Policies and procedures are usually included in the staff handbook. They help to fulfil the employer’s obligation to ensure that all employees know what is expected of them.
Some policies and procedures are required by law, including:
- Health and safety (if you have 5 or more employees)
- Whistleblowing (in some instances)
There are also strong legal reasons to have policies on anti-bribery, equal opportunities including anti-bullying and harassment and data protection. These are important as employers are vicariously responsible for the actions of their workforce. Being able to demonstrate that you have communicated what is expected of them, will help prevent inappropriate behaviour and, in the worst case scenario, help defend a grievance or employment claim.
Data protection related policies in respect of employees, workers, contractors and job applicants are needed to communicate how their data is collected and processed, how it is stored and how long it is kept for. Documents required include a privacy notice, data retention policy and a candidate privacy notice.
Apart from communicating what is expected from the workforce, the employee handbook can be used to explain statutory rights such as the right to request flexible working, time off to care for a dependent or what happens when there is a family change such as a birth or adoption or a family member becomes ill or disabled and needs to be cared for.

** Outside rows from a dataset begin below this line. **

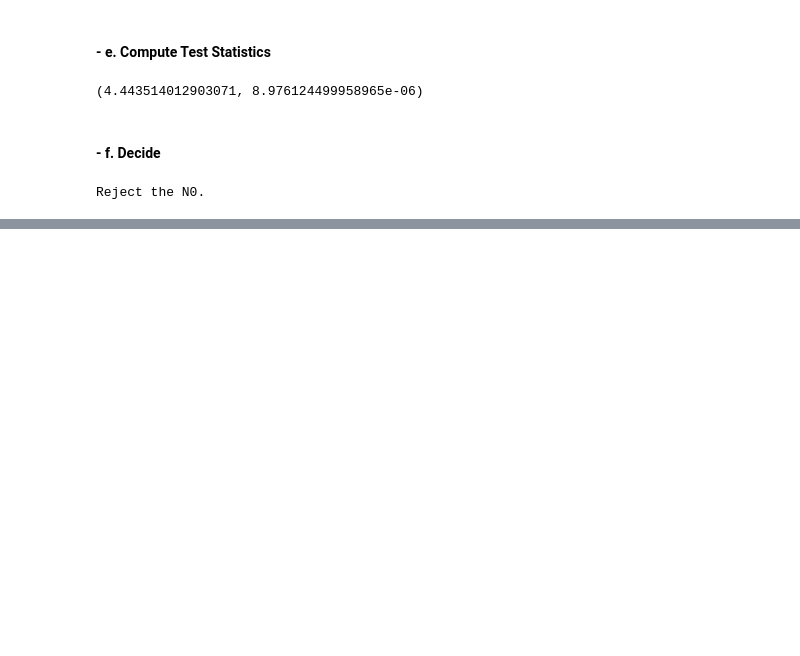
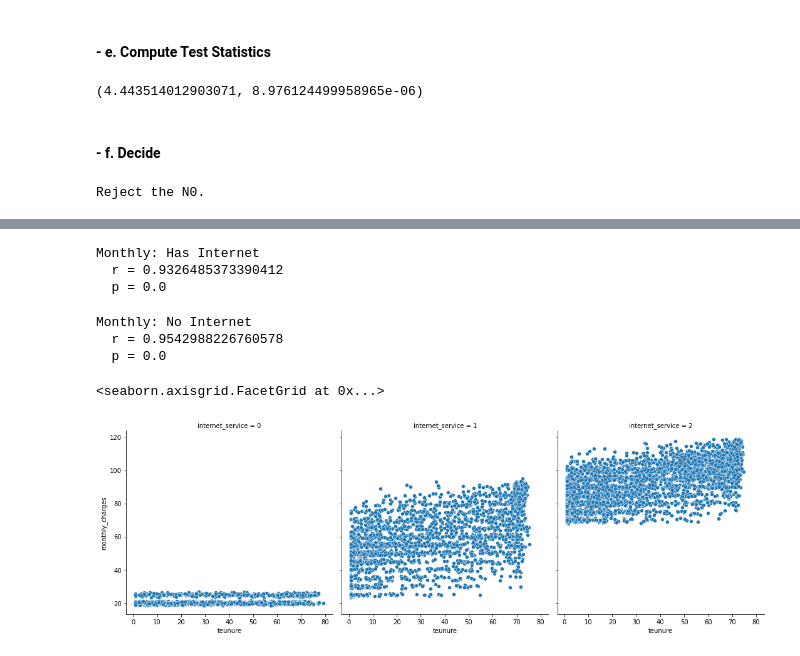
Before and after one commit to rachelrobbinsmayhill/statistics_exercises, a Jupyter notebook: hypothesis_testing.ipynb, the cells around one changed output, grey strips where cells are left out. Cells and saved outputs as stored; diff of their text form; code cells hidden in the pictures; blank space fills up the shorter version.

```diff
--- a/hypothesis_testing.ipynb
+++ b/hypothesis_testing.ipynb
@@ -688,0 +683,4 @@ r, p
+# %%
+# Total Charges & Tenure
+mo_x = df.teunure
+tot_y = df.total_charges
@@ -688,0 +697,12 @@ r, p
+# %%
+#H0 - For customers who have internet service there is no linear relationship between tenure and monthly charges.
+#H1 - For customers who have internet service there is a linear relationship between tenure and monthly charges.
+
+r, p = stats.pearsonr(has_internet.teunure, has_internet.total_charges)
+print('Monthly: Has Internet')
+print('  r =', r)
+print('  p =', p)
+# %% [output]
+Monthly: Has Internet
+  r = 0.9326485373390412
+  p = 0.0
@@ -688,0 +711,12 @@ r, p
+# %%
+#H0 - For customers who have no internet service there is no linear relationship between tenure and monthly charges.
+#H1 - For customers who have no internet service there is a linear relationship between tenure and monthly charges.
+
+r, p = stats.pearsonr(no_phone.teunure, no_phone.total_charges)
+print('Monthly: No Internet')
+print('  r =', r)
+print('  p =', p)
+# %% [output]
+Monthly: No Internet
+  r = 0.9542988226760578
+  p = 0.0
@@ -688,0 +725,7 @@ r, p
+# %%
+# Monthly Charges & Tenure
+
+sns.relplot(data=df,y=mo_y, x=mo_x, col='internet_service')
+# %% [output]
+<seaborn.axisgrid.FacetGrid at 0x...>
+[figure, added]
```
Also changed, not shown: parts of 95 cells of this notebook.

In addition to the health and safety policy it is beneficial to have written policies on how sickness absence is handled and how the business looks after the mental wellbeing of it’s workforce. They will also need to know how annual leave is handled.